■ Data items
- - - - -
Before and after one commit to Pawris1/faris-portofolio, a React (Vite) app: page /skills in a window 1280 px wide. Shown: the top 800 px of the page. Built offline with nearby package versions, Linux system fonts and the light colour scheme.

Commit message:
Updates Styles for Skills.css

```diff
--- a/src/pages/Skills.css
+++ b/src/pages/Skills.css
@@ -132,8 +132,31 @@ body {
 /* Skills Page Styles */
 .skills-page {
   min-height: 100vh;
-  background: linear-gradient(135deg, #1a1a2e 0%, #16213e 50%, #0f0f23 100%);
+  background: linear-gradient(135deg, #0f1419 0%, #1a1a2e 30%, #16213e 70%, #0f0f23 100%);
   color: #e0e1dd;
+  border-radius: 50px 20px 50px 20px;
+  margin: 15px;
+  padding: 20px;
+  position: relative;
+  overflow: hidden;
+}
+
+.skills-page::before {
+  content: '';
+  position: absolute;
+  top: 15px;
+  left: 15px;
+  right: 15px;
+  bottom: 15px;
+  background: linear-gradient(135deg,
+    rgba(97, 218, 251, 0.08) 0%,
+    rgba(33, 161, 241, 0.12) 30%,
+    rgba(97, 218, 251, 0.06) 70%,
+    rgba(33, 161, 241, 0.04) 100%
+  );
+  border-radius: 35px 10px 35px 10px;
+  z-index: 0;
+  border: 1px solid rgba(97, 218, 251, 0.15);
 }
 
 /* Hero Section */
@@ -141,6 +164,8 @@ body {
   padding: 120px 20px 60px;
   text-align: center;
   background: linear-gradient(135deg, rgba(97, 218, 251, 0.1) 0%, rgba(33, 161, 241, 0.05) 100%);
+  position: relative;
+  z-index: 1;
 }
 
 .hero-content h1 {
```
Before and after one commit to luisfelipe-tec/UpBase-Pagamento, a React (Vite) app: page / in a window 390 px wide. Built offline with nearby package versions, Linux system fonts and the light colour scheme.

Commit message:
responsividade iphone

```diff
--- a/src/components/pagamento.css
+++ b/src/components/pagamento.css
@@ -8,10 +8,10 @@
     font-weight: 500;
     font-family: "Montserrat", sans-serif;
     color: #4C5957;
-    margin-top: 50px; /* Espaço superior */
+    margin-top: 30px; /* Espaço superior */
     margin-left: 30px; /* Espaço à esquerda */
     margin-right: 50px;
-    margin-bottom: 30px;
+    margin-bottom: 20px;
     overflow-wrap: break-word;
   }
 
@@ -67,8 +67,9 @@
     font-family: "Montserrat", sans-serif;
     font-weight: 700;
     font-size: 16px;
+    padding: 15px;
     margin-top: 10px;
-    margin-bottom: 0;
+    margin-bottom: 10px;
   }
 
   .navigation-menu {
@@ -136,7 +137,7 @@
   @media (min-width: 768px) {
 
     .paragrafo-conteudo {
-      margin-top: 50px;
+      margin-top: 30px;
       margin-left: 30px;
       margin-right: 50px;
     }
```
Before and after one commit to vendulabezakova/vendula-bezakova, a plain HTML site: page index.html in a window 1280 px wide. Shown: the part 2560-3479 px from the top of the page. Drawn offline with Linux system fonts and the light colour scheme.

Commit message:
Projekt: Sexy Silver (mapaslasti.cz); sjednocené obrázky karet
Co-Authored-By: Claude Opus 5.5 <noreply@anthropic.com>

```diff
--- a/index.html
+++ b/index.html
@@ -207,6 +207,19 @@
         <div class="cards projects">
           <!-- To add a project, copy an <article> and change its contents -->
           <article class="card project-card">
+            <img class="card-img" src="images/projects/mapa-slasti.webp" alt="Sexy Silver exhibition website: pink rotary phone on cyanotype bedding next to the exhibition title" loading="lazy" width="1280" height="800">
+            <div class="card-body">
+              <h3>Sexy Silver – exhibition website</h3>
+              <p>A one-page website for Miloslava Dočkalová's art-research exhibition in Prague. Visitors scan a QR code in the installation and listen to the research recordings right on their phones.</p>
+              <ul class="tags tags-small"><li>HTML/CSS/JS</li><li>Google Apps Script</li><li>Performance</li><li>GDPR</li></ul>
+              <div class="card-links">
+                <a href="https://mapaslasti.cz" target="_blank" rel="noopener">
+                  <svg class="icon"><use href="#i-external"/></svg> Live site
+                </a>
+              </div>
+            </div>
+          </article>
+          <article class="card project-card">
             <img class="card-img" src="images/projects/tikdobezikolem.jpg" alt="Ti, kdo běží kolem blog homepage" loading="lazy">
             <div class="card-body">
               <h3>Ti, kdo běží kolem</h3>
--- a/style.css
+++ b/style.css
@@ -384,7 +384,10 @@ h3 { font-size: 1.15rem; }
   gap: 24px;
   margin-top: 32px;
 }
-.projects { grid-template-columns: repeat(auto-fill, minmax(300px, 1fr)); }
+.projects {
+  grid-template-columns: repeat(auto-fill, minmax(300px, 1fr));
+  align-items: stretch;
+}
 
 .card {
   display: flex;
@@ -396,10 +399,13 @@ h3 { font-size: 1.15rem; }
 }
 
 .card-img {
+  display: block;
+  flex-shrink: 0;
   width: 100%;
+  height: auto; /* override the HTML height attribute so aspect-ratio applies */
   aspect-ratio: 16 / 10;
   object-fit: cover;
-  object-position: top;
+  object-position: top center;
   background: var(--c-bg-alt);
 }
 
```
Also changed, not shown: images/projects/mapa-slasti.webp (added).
- - - - -
■ What to work on
Copy exactly the lines from the top of the entries through the line with "to luisfelipe-tec/UpBase-Pagamento, a" in it, please, keeping both ends and adding nothing.

■ Solution for this task
Before and after one commit to Pawris1/faris-portofolio, a React (Vite) app: page /skills in a window 1280 px wide. Shown: the top 800 px of the page. Built offline with nearby package versions, Linux system fonts and the light colour scheme.

Commit message:
Updates Styles for Skills.css

```diff
--- a/src/pages/Skills.css
+++ b/src/pages/Skills.css
@@ -132,8 +132,31 @@ body {
 /* Skills Page Styles */
 .skills-page {
   min-height: 100vh;
-  background: linear-gradient(135deg, #1a1a2e 0%, #16213e 50%, #0f0f23 100%);
+  background: linear-gradient(135deg, #0f1419 0%, #1a1a2e 30%, #16213e 70%, #0f0f23 100%);
   color: #e0e1dd;
+  border-radius: 50px 20px 50px 20px;
+  margin: 15px;
+  padding: 20px;
+  position: relative;
+  overflow: hidden;
+}
+
+.skills-page::before {
+  content: '';
+  position: absolute;
+  top: 15px;
+  left: 15px;
+  right: 15px;
+  bottom: 15px;
+  background: linear-gradient(135deg,
+    rgba(97, 218, 251, 0.08) 0%,
+    rgba(33, 161, 241, 0.12) 30%,
+    rgba(97, 218, 251, 0.06) 70%,
+    rgba(33, 161, 241, 0.04) 100%
+  );
+  border-radius: 35px 10px 35px 10px;
+  z-index: 0;
+  border: 1px solid rgba(97, 218, 251, 0.15);
 }
 
 /* Hero Section */
@@ -141,6 +164,8 @@ body {
   padding: 120px 20px 60px;
   text-align: center;
   background: linear-gradient(135deg, rgba(97, 218, 251, 0.1) 0%, rgba(33, 161, 241, 0.05) 100%);
+  position: relative;
+  z-index: 1;
 }
 
 .hero-content h1 {
```
Before and after one commit to luisfelipe-tec/UpBase-Pagamento, a React (Vite) app: page / in a window 390 px wide. Built offline with nearby package versions, Linux system fonts and the light colour scheme.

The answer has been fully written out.